Mr. Malone, (on this extract from Henslowe's memorandum-book,) Every Man in his Humour. It will appear that Ben Jonson had money dealings with Mr. Henslowe, the manager of this theatre, (the Rose,) and that he wrote for him. The play might afterwards have been purchased from this company by the Lord Chamberlain's servants, (Shakspeare, Burbage, Heminge, Condell, &c.) by whom it was acted in 1598.' Shak. vol. ii. p. 457.
"Would the reader believe, on any authority but the writer's own, that the Mr. Malone, who drew up this plain paragraph, could be the same Mr. Malone who, not merely in one, or two, but in a hundred places, has grossly reviled Jonson on the score of ingratitude to Shakspeare for introducing him to the stage, and bringing out this very play!"
There can be no difficulty in believing it to be the same Mr. Malone who drew up this paragraph, when he had acquired information of which he was not possessed before. He introduces his extracts from the Henslowe MSS. with these words:-"Just as this work was issuing from the press, some curious manuscripts, relative to the stage, were found at Dulwich College, and obligingly transmitted to me from thence." It is evident that these papers could not, without the gift of prophecy, have enabled Mr. Malone to correct what appeared in an early part of his work, if they did not meet his eye till the conclusion. I may add, that their discovery and polite transmission to the historian of the stage, will add little support to Mr. Gifford's terms of "sloth and ignorance," so harshly applied to the members of that institution. The censures which are passed on Mr. Malone upon slighter matters, will not require me to detain the reader long.
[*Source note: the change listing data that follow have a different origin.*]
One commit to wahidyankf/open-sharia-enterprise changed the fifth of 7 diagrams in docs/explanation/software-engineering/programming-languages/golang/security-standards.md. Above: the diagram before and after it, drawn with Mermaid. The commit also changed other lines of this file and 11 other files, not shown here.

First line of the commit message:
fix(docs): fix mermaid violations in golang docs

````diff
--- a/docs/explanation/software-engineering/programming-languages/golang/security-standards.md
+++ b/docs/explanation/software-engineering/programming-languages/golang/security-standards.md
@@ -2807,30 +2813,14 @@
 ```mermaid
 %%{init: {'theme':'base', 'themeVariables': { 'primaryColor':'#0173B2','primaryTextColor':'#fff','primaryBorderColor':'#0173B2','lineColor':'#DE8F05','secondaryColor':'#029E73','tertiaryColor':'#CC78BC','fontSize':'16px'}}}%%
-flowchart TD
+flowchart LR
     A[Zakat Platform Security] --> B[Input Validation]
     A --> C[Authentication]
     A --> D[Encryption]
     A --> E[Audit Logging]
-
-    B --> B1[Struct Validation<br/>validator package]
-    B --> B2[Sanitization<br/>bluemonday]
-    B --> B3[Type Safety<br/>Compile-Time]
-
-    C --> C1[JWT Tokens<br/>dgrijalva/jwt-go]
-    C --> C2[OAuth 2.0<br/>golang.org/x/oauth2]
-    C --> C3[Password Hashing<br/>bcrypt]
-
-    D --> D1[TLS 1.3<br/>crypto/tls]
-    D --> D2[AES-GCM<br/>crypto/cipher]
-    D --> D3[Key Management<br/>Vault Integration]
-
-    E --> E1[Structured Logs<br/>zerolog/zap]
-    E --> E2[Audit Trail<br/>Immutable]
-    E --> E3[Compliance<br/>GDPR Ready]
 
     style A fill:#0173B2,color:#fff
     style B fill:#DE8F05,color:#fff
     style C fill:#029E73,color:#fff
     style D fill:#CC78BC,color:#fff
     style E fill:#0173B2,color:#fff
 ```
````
"Mr. Malone had previously employed several pages (vol. i. pp. 611-15,) in proving Twelfth Night to be written in 1614, that is, sixteen years before the appearance of Every Man out of his Humour; he had also positively affirmed (p. cclxxv) that he did not believe